Make up your mind: do you want to invest in the business or don't you?!?
A comparable kind of ambiguity came out of Reed Elsevier today. They will sell Harcourt (the educational arm), but the proceeds will be paid out to investors. The remaining business will be high growth, and yet management cannot see how the money could be wisely reinvested to earn a decent return. So now investors buy the stock (it's up 6%) because they applaud management not holding on to the money.
Why buy when you don't have high esteem of the management?!?
Now that could be changing, as RCR, Ars Technica and Dailywireless.org report, referring to a report from Timothy Wu.

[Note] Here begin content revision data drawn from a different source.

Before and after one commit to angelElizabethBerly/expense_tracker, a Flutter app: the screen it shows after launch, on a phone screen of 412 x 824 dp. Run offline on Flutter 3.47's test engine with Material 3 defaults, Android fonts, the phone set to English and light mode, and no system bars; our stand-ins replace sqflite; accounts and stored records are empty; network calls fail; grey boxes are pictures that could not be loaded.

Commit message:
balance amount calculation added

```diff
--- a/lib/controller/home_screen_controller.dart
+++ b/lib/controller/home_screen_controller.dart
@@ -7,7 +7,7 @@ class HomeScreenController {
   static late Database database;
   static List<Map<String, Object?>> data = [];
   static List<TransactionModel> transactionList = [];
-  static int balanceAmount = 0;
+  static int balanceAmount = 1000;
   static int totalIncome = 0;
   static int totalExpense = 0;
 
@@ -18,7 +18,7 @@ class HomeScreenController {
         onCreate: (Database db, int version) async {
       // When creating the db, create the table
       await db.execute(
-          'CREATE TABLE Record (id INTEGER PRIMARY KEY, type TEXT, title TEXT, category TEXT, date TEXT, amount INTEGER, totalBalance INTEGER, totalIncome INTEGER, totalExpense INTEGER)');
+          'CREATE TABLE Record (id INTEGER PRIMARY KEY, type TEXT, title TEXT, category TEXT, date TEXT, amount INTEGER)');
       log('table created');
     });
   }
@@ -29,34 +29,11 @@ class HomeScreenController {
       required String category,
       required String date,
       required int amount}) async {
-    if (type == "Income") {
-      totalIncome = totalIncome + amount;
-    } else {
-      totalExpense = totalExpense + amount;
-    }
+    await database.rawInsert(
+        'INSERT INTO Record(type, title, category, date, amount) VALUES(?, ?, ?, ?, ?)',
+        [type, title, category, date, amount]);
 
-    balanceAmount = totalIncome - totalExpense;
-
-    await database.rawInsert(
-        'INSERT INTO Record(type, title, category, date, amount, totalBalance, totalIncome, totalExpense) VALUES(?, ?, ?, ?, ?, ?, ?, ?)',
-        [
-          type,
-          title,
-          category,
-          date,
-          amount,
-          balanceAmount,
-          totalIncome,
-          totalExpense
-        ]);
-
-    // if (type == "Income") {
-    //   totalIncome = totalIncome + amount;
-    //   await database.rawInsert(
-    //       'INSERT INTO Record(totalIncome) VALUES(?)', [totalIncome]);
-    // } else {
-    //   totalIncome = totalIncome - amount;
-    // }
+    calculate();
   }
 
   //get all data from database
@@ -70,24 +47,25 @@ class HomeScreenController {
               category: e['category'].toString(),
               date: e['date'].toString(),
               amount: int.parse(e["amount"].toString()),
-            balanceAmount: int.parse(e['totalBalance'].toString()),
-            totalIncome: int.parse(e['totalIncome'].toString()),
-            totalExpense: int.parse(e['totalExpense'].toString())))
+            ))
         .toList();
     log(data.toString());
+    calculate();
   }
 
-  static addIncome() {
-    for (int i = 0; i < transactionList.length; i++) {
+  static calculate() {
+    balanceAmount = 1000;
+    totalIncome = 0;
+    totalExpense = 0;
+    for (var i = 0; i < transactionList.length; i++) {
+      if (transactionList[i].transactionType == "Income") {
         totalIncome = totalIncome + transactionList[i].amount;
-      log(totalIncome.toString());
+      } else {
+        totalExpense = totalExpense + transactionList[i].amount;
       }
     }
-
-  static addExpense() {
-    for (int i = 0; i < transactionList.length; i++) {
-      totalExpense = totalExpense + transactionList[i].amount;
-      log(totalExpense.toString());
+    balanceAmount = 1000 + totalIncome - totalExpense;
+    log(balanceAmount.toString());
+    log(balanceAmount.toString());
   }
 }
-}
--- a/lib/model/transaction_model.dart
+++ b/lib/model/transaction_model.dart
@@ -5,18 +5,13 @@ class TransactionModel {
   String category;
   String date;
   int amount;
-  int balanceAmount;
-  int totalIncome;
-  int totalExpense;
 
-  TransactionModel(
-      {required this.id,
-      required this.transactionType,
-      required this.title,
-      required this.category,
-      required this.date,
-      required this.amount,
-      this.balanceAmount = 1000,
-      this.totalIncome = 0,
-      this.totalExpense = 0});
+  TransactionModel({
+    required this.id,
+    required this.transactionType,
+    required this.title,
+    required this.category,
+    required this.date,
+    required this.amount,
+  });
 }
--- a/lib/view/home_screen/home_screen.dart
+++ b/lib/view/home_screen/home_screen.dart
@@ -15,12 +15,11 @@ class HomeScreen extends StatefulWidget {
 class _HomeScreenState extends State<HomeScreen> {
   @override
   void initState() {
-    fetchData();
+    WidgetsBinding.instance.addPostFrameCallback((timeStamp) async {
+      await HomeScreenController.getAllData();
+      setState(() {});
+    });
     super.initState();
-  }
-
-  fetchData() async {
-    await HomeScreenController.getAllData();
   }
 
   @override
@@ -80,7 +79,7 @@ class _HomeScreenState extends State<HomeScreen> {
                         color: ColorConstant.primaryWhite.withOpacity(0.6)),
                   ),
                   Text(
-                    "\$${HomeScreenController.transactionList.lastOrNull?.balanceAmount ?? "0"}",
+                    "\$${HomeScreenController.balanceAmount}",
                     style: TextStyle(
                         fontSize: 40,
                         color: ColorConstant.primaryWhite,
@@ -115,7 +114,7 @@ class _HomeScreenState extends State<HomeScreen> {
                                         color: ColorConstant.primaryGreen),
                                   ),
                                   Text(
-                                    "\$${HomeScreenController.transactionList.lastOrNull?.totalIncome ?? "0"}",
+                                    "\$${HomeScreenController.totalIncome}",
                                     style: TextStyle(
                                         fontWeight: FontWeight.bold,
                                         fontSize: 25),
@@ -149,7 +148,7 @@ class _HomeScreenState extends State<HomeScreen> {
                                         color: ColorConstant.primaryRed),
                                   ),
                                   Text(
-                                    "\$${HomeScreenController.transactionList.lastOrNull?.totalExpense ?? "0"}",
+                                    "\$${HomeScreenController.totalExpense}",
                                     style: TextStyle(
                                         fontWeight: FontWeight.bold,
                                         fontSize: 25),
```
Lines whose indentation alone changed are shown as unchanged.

Tuesday, February 13, 2007
- Fixed NL: KPN is forcing a choice upon altnets, building its All-IP network: retreat (or be a reseller) or step up investments to make SLU work, as the old paradigm (FTTEx + ADSL2+ = LLU from up to 1300 exchanges) is replaced by a new one (FTTN + VDSL2 = SLU from up to 28k street cabinets). The outcome is still up in the air, as OPTA seems to be backtracking on earlier support of KPN's plans, but Orange seems to think neither option is very attractive. Telecom Italia, through bbned, and Tele2/Versatel seem to be committed to the Dutch market.
- Mobile NL: The mobile market is going to a three-player model if T-Mobile or Vodafone moves in. T-Mobile could even go from a mobile-only strategy (as in the UK) to a triple play offering (as in France). Unless of course China Mobile, Weather, Telefonica, Telecom Italia, Belgacom, Swisscom, CPW or TeliaSonera (cf. Xfera in Spain) deems the time right for a new market entry.

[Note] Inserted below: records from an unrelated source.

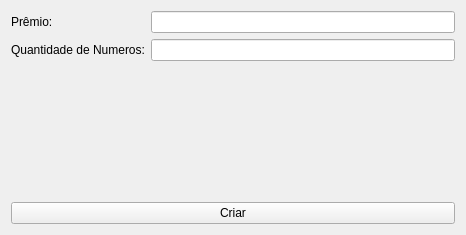
This is ui/criar.ui in WallacX/Sist.-Gerenciamento-de-rifas as Qt 5 draws it before an edit. The edited form follows.
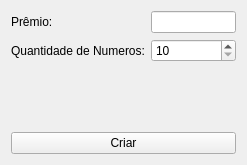
This is the edited form.

```diff
--- a/ui/criar.ui
+++ b/ui/criar.ui
@@ -6,8 +6,8 @@
    <rect>
     <x>0</x>
     <y>0</y>
-    <width>466</width>
-    <height>235</height>
+    <width>247</width>
+    <height>165</height>
    </rect>
   </property>
   <property name="windowTitle">
@@ -16,9 +16,6 @@
   <layout class="QVBoxLayout" name="verticalLayout">
    <item>
     <layout class="QFormLayout" name="formLayout">
-     <item row="1" column="1">
-      <widget class="QLineEdit" name="qtd_num_line"/>
-     </item>
      <item row="0" column="1">
       <widget class="QLineEdit" name="premio_line"/>
      </item>
@@ -36,6 +33,19 @@
        </property>
       </widget>
      </item>
+     <item row="1" column="1">
+      <widget class="QSpinBox" name="qtd_num_spin">
+       <property name="minimum">
+        <number>10</number>
+       </property>
+       <property name="maximum">
+        <number>1000</number>
+       </property>
+       <property name="singleStep">
+        <number>10</number>
+       </property>
+      </widget>
+     </item>
     </layout>
    </item>
    <item>
```
Left out of the diff: 3 changed lines with no effect on the pictures.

- France Telecom: Going from 5 to 4 countries for its triple play offering (France, UK, Spain, Poland).
Consolidation is continuing, driven by a need for scale economies in mobile and LLU (not to mention SLU). More units could be put up for sale (DT France, DT Spain, Tiscali UK, Tiscali Italy, SFR). What is intriguing is:

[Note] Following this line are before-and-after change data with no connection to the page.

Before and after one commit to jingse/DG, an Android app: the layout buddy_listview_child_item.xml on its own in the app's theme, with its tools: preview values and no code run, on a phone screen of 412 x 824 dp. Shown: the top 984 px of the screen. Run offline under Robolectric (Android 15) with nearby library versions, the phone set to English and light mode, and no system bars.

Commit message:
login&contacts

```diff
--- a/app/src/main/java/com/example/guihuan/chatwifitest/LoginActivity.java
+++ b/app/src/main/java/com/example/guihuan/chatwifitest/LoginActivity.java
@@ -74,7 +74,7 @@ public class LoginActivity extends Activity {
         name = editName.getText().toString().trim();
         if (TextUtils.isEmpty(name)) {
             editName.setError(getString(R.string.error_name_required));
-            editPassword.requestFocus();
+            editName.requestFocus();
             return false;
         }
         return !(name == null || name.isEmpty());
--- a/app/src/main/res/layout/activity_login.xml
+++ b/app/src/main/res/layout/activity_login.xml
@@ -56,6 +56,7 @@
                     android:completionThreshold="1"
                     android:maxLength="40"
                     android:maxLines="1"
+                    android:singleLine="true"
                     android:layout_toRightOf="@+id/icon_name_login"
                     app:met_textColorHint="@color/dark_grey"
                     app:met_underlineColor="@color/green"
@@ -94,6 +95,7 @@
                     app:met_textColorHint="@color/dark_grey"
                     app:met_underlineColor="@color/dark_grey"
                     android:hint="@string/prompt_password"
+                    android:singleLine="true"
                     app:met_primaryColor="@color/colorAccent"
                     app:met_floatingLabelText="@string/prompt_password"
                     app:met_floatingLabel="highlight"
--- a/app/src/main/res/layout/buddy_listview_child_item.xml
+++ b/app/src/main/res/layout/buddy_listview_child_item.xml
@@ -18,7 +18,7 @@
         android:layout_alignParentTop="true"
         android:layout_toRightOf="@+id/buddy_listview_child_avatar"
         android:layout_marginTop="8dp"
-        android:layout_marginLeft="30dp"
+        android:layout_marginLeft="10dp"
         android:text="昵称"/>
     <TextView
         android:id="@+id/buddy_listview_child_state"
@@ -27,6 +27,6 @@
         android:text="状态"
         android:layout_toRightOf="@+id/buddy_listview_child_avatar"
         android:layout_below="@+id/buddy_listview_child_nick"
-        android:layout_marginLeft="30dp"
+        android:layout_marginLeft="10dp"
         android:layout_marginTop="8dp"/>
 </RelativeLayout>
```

- Companies are abandoning saturated markets, like Scandinavia and now the Netherlands (the Tiscali NL sale to KPN is pending at the NMa) and are turning to emerging markets.
- Vodafone, according to the newspaper, wouldn't be interested in Orange NL. Puzzling. Could this be the first step of Vodafone putting even more focus on emerging markets?
- If T-Mobile isn't interested, they might as well leave the market altogether.
- Telefonica is definitely a consolidator. Will they bid for Orange NL, or target the bigger prize: KPN?
- Will this be the European entry of an 'eastern' company (after Hutch and Weather)?
- As PTTs are fighting each other in their home markets, could this sale mark the formation of a pan-European kartel, e.g. FT and DT getting out of each other's markets?
UPDATE: obviously, existing players could strengthen their current presence:
- Telecom Italia: to add a retail business (and mobile) to their bbned offering.
- Tele2: to gain scale and a mobile license, in order to migrate their current reseller business.
- Scarlet: to mirror Tele2's strategy of turning into a facilities-based operator.
- Cableco: to add mobile and to sell the fixed business to somebody else.
Wednesday, February 07, 2007
Under a MySpace/eBay deal, the latter would add 'peer commerce' and payments to the former (and what about Skype?).
The interesting thing is in the negotiations part of the story. A MySpace/PayPal deal was on the cards long ago. It looks like it would allow MySpace to stay in control and demand a large cut of any revenue sharing deal by using a basic divide & conquer strategy after all.
Tuesday, February 06, 2007
Guidance 2007: weaker than expected. Revenue and EBITDA to be flat. Share buy-back EUR 1bn as expected. Dividend LOWERED to EUR 950m (from EUR 1bn over 2006). Free cashflow EUR 2bn v. EUR 2.4 bn in 2006.
All-IP Network: real estate value lowerd to EUR 1bn (from 1.0-1.5), capex 2007 lowered to 0.9bn (from 1.0-1.5).
Monday, February 05, 2007
One may hope this isn't true. First, Google and Yahoo! have algorithms and advertiser networks that are hard to replicate. Second, mobile operators can demand a large slice of the pie, possibly 80-90%. Why such an expensive and non-core effort, just to get to the other 10%?
Possibly these efforts are aimed at something else, like standardisation, security and spam.